Task goal:
Drop all images. Then write out each line below exactly as given.

Supplied information:
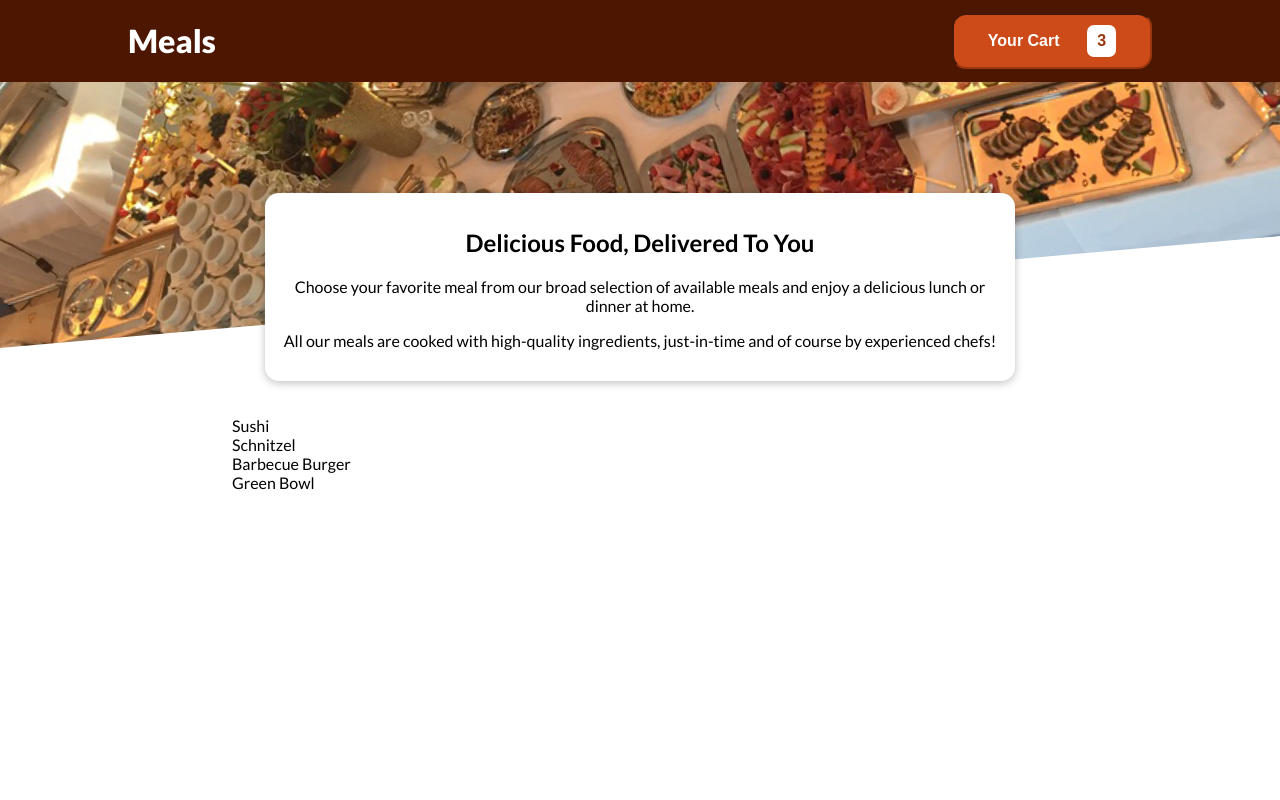
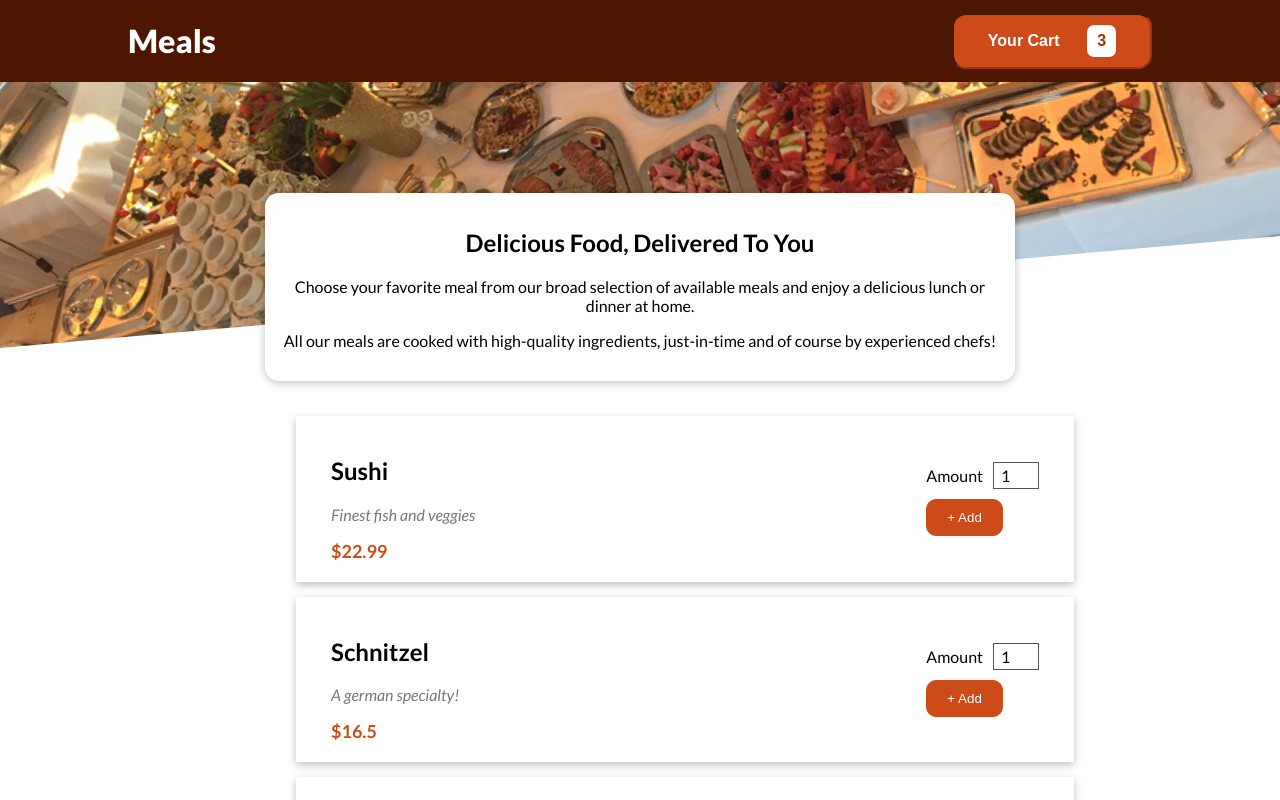
Before and after one commit to Shofiul735/meal_app_reactjs, a React (Create React App) app: page / in a window 1280 px wide. Shown: the top 800 px of the page. Built offline with nearby package versions, Linux system fonts and the light colour scheme.

Commit message:
MealDetails component added in the AllMeals

```diff
--- a/src/components/Meal/AllMeals.js
+++ b/src/components/Meal/AllMeals.js
@@ -1,4 +1,6 @@
-import classes from './AllMeals.module.css';
+import Card from "../UI/Card/Card";
+import MealDetails from "./MealDetails";
+import classes from "./AllMeals.module.css";
 
 const DUMMY_MEALS = [
   {
@@ -27,16 +29,25 @@ const DUMMY_MEALS = [
   },
 ];
 
-
 const AllMeals = (props) => {
   return (
-      <div className={classes['all-meals']}>
-        <ul className={classes['unorder-list']}>
-            {DUMMY_MEALS.map((item)=>{
-                return <li key={item.id}>{item.name}</li>
+    <div className={classes["all-meals"]}>
+      <ul className={classes["unorder-list"]}>
+        {DUMMY_MEALS.map((item) => {
+          return (
+            <li key={item.id}>
+              <Card>
+                <MealDetails
+                  name={item.name}
+                  description={item.description}
+                  price={item.price}
+                />
+              </Card>
+            </li>
+          );
         })}
       </ul>
     </div>
   );
-}
+};
 export default AllMeals;
--- a/src/components/Meal/AllMeals.module.css
+++ b/src/components/Meal/AllMeals.module.css
@@ -1,11 +1,9 @@
 .all-meals{
     margin: 35px auto 0;
-    width: 70%;
+    width: 60%;
 }
 
 
 .unorder-list{
     list-style: none;
-    margin: 0 auto;
-    display: inline-block;
 }
```
Lines whose indentation alone changed are shown as unchanged.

Expected answer:
Before and after one commit to Shofiul735/meal_app_reactjs, a React (Create React App) app: page / in a window 1280 px wide. Shown: the top 800 px of the page. Built offline with nearby package versions, Linux system fonts and the light colour scheme.

Commit message:
MealDetails component added in the AllMeals

```diff
--- a/src/components/Meal/AllMeals.js
+++ b/src/components/Meal/AllMeals.js
@@ -1,4 +1,6 @@
-import classes from './AllMeals.module.css';
+import Card from "../UI/Card/Card";
+import MealDetails from "./MealDetails";
+import classes from "./AllMeals.module.css";
 
 const DUMMY_MEALS = [
   {
@@ -27,16 +29,25 @@ const DUMMY_MEALS = [
   },
 ];
 
-
 const AllMeals = (props) => {
   return (
-      <div className={classes['all-meals']}>
-        <ul className={classes['unorder-list']}>
-            {DUMMY_MEALS.map((item)=>{
-                return <li key={item.id}>{item.name}</li>
+    <div className={classes["all-meals"]}>
+      <ul className={classes["unorder-list"]}>
+        {DUMMY_MEALS.map((item) => {
+          return (
+            <li key={item.id}>
+              <Card>
+                <MealDetails
+                  name={item.name}
+                  description={item.description}
+                  price={item.price}
+                />
+              </Card>
+            </li>
+          );
         })}
       </ul>
     </div>
   );
-}
+};
 export default AllMeals;
--- a/src/components/Meal/AllMeals.module.css
+++ b/src/components/Meal/AllMeals.module.css
@@ -1,11 +1,9 @@
 .all-meals{
     margin: 35px auto 0;
-    width: 70%;
+    width: 60%;
 }
 
 
 .unorder-list{
     list-style: none;
-    margin: 0 auto;
-    display: inline-block;
 }
```
Lines whose indentation alone changed are shown as unchanged.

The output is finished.